→ **What this task involves**
What you return must match the listing below line for line, minus its pictures.

→ **Input data**
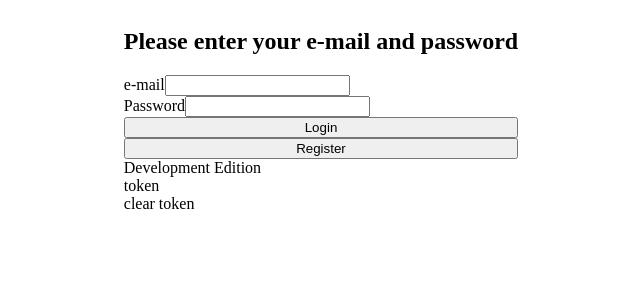
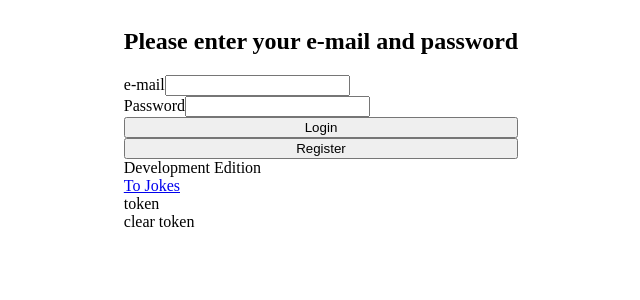
Before and after one commit to Bw-pt-Dad-Jokes-6/Front-End-, a React (Create React App) app: page / in a window 1280 px wide. Shown: the top 300 px of the page, without its empty margins (319-959 px from the left). Built offline with nearby package versions, Linux system fonts and the light colour scheme.

Commit message:
added developmentedition link to jokes

```diff
--- a/src/components/DevelopmentEdition.js
+++ b/src/components/DevelopmentEdition.js
@@ -1,11 +1,13 @@
 import React from 'react'
 import cogoToast from 'cogo-toast'
+import {Link} from 'react-router-dom'
 
 
 const DevelopmentEdition = () => {
   return(
     <div>
         <div>Development Edition</div>
+        <Link to='jokes'>To Jokes</Link>
         <div
           onClick={()=>
             {
```
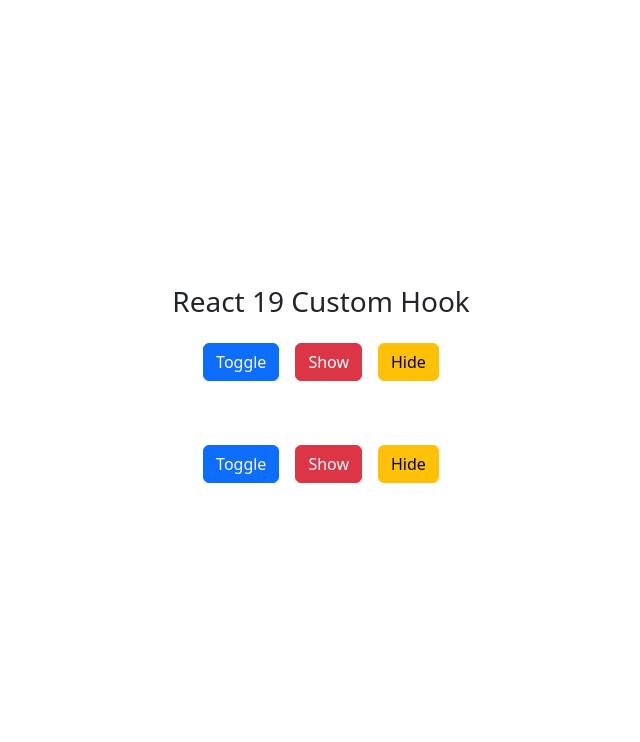
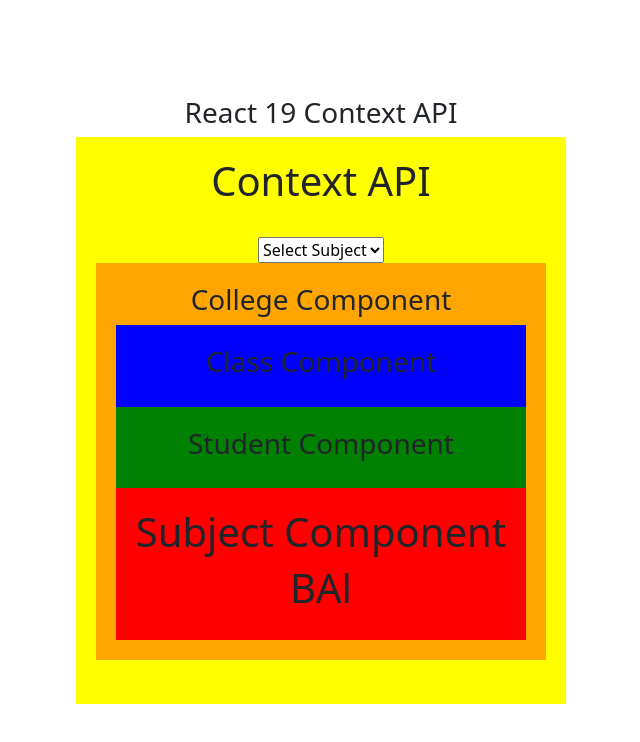
Before and after one commit to rlikhon/react-app-19, a React (Vite) app: page / in a window 1280 px wide. Shown: the top 742 px of the page, without its empty margins (319-959 px from the left). Built offline with nearby package versions, Linux system fonts and the light colour scheme.

Commit message:
React Context API

```diff
--- a/src/App.jsx
+++ b/src/App.jsx
@@ -1,52 +1,34 @@
 import Button from "react-bootstrap/Button";
 import "./App.css";
-import useToggle from "./useToggle";
+import {subjectContext} from "./CreateContext";
+import { Collapse } from "bootstrap";
+import College from "./College";
+import { useState } from "react";
 
 function App() {
-  const {value, toggleValue} = useToggle(false);
-  const {data, setData} = useToggle(true);
+  const [subject, setSubject] = useState("BAl");
 
-  console.log("Log value:"+  value);
   return (
     <>
       <header className="App-header">
-        <h3>React 19 Custom Hook</h3>
+        <h3>React 19 Context API</h3>
       </header>
       <div className="App">
-        <Button onClick={toggleValue} variant="primary">Toggle</Button>
-        <Button onClick={()=>toggleValue(true)} variant="danger m-3">Show</Button>
-        <Button onClick={()=>toggleValue(false)} variant="warning m3">Hide</Button>
-        <div className="content mt-3 p-3">
-          {
-            value ?
+        <div style={{ backgroundColor: "yellow", padding: "20px", textAlign: "center" }}>
+        <h1>Context API</h1>
+        <br />
+        <subjectContext.Provider value={subject}>
+          <select defaultValue={subject} onChange={(e) => setSubject(e.target.value)} >
+            <option value="">Select Subject</option>
+            <option value="Maths">Maths</option>
+            <option value="English">English</option>
+            <option value="Bangla">Bangla</option>
+          </select>
+          <College />
+        </subjectContext.Provider>
+        <br />
 
-          <p>
-            The world's most contextually aware AI software development platform
-            for mature enterprise engineering teams. Experience Tabnine's
-            foundational capabilities with a free trial of Tabnine Dev:
-            Foundational AI Agents and Context Engine Jira to Code and Test Case
-            Agents Switchable Models Custom Commands & Chat Behavior Evaluate
-            Tabnine Enterprise: Full suite of AI agents,
-          </p>
-          :
-          null
 
-          }
-          <Button onClick={setData} variant="primary">Toggle</Button>
-        <Button onClick={()=> setData(false)} variant="danger m-3">Show</Button>
-        <Button onClick={()=>setData(true)} variant="warning m3">Hide</Button>
-          {
-            data ?
-            <p>
-            No AI model is perfect for every task. With Tabnine, you can switch
-            between multiple AI models to find the one that best fits your needs.
-            Choose from a variety of models, including open-source and
-            proprietary options, to get the best results for your specific use
-            case.
-          </p>
-          :
-          null
-          }
         </div>
       </div>
     </>
--- /dev/null
+++ b/src/Class.jsx
@@ -0,0 +1,14 @@
+import Student from "./Student";
+
+function Class() {
+  return (
+    <>
+      <div style={{ backgroundColor: "Blue", padding: "20px", textAlign: "center" }}>
+        <h3>Class Component</h3>
+      </div>
+      <Student />
+    </>
+  );
+}
+
+export default Class;
--- /dev/null
+++ b/src/College.jsx
@@ -0,0 +1,14 @@
+import Class from "./Class";
+
+function College() {
+  return (
+    <>
+      <div style={{ backgroundColor: "Orange", padding: "20px", textAlign: "center" }}>
+        <h3>College Component</h3>
+        <Class />
+      </div>
+    </>
+  );
+}
+
+export default College;
--- /dev/null
+++ b/src/CreateContext.jsx
@@ -0,0 +1,3 @@
+import { createContext } from "react";
+
+export const subjectContext = createContext("Maths");
--- /dev/null
+++ b/src/Student.jsx
@@ -0,0 +1,14 @@
+import Subject from "./Subject";
+
+function Student() {
+  return (
+    <>
+      <div style={{ backgroundColor: "Green", padding: "20px", textAlign: "center" }}>
+        <h3>Student Component</h3>
+      </div>
+      <Subject />
+    </>
+  );
+}
+
+export default Student;
--- /dev/null
+++ b/src/Subject.jsx
@@ -0,0 +1,17 @@
+import { useContext } from "react";
+import { subjectContext } from "./CreateContext";
+
+function Subject() {
+  const subject = useContext(subjectContext);
+
+  return (
+    <>
+      <div style={{ backgroundColor: "Red", padding: "20px", textAlign: "center" }}>
+        <h1> Subject Component</h1>
+        <h1>{subject}</h1>
+      </div>
+    </>
+  );
+}
+
+export default Subject;
```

→ **Solution**
Before and after one commit to Bw-pt-Dad-Jokes-6/Front-End-, a React (Create React App) app: page / in a window 1280 px wide. Shown: the top 300 px of the page, without its empty margins (319-959 px from the left). Built offline with nearby package versions, Linux system fonts and the light colour scheme.

Commit message:
added developmentedition link to jokes

```diff
--- a/src/components/DevelopmentEdition.js
+++ b/src/components/DevelopmentEdition.js
@@ -1,11 +1,13 @@
 import React from 'react'
 import cogoToast from 'cogo-toast'
+import {Link} from 'react-router-dom'
 
 
 const DevelopmentEdition = () => {
   return(
     <div>
         <div>Development Edition</div>
+        <Link to='jokes'>To Jokes</Link>
         <div
           onClick={()=>
             {
```
Before and after one commit to rlikhon/react-app-19, a React (Vite) app: page / in a window 1280 px wide. Shown: the top 742 px of the page, without its empty margins (319-959 px from the left). Built offline with nearby package versions, Linux system fonts and the light colour scheme.

Commit message:
React Context API

```diff
--- a/src/App.jsx
+++ b/src/App.jsx
@@ -1,52 +1,34 @@
 import Button from "react-bootstrap/Button";
 import "./App.css";
-import useToggle from "./useToggle";
+import {subjectContext} from "./CreateContext";
+import { Collapse } from "bootstrap";
+import College from "./College";
+import { useState } from "react";
 
 function App() {
-  const {value, toggleValue} = useToggle(false);
-  const {data, setData} = useToggle(true);
+  const [subject, setSubject] = useState("BAl");
 
-  console.log("Log value:"+  value);
   return (
     <>
       <header className="App-header">
-        <h3>React 19 Custom Hook</h3>
+        <h3>React 19 Context API</h3>
       </header>
       <div className="App">
-        <Button onClick={toggleValue} variant="primary">Toggle</Button>
-        <Button onClick={()=>toggleValue(true)} variant="danger m-3">Show</Button>
-        <Button onClick={()=>toggleValue(false)} variant="warning m3">Hide</Button>
-        <div className="content mt-3 p-3">
-          {
-            value ?
+        <div style={{ backgroundColor: "yellow", padding: "20px", textAlign: "center" }}>
+        <h1>Context API</h1>
+        <br />
+        <subjectContext.Provider value={subject}>
+          <select defaultValue={subject} onChange={(e) => setSubject(e.target.value)} >
+            <option value="">Select Subject</option>
+            <option value="Maths">Maths</option>
+            <option value="English">English</option>
+            <option value="Bangla">Bangla</option>
+          </select>
+          <College />
+        </subjectContext.Provider>
+        <br />
 
-          <p>
-            The world's most contextually aware AI software development platform
-            for mature enterprise engineering teams. Experience Tabnine's
-            foundational capabilities with a free trial of Tabnine Dev:
-            Foundational AI Agents and Context Engine Jira to Code and Test Case
-            Agents Switchable Models Custom Commands & Chat Behavior Evaluate
-            Tabnine Enterprise: Full suite of AI agents,
-          </p>
-          :
-          null
 
-          }
-          <Button onClick={setData} variant="primary">Toggle</Button>
-        <Button onClick={()=> setData(false)} variant="danger m-3">Show</Button>
-        <Button onClick={()=>setData(true)} variant="warning m3">Hide</Button>
-          {
-            data ?
-            <p>
-            No AI model is perfect for every task. With Tabnine, you can switch
-            between multiple AI models to find the one that best fits your needs.
-            Choose from a variety of models, including open-source and
-            proprietary options, to get the best results for your specific use
-            case.
-          </p>
-          :
-          null
-          }
         </div>
       </div>
     </>
--- /dev/null
+++ b/src/Class.jsx
@@ -0,0 +1,14 @@
+import Student from "./Student";
+
+function Class() {
+  return (
+    <>
+      <div style={{ backgroundColor: "Blue", padding: "20px", textAlign: "center" }}>
+        <h3>Class Component</h3>
+      </div>
+      <Student />
+    </>
+  );
+}
+
+export default Class;
--- /dev/null
+++ b/src/College.jsx
@@ -0,0 +1,14 @@
+import Class from "./Class";
+
+function College() {
+  return (
+    <>
+      <div style={{ backgroundColor: "Orange", padding: "20px", textAlign: "center" }}>
+        <h3>College Component</h3>
+        <Class />
+      </div>
+    </>
+  );
+}
+
+export default College;
--- /dev/null
+++ b/src/CreateContext.jsx
@@ -0,0 +1,3 @@
+import { createContext } from "react";
+
+export const subjectContext = createContext("Maths");
--- /dev/null
+++ b/src/Student.jsx
@@ -0,0 +1,14 @@
+import Subject from "./Subject";
+
+function Student() {
+  return (
+    <>
+      <div style={{ backgroundColor: "Green", padding: "20px", textAlign: "center" }}>
+        <h3>Student Component</h3>
+      </div>
+      <Subject />
+    </>
+  );
+}
+
+export default Student;
--- /dev/null
+++ b/src/Subject.jsx
@@ -0,0 +1,17 @@
+import { useContext } from "react";
+import { subjectContext } from "./CreateContext";
+
+function Subject() {
+  const subject = useContext(subjectContext);
+
+  return (
+    <>
+      <div style={{ backgroundColor: "Red", padding: "20px", textAlign: "center" }}>
+        <h1> Subject Component</h1>
+        <h1>{subject}</h1>
+      </div>
+    </>
+  );
+}
+
+export default Subject;
```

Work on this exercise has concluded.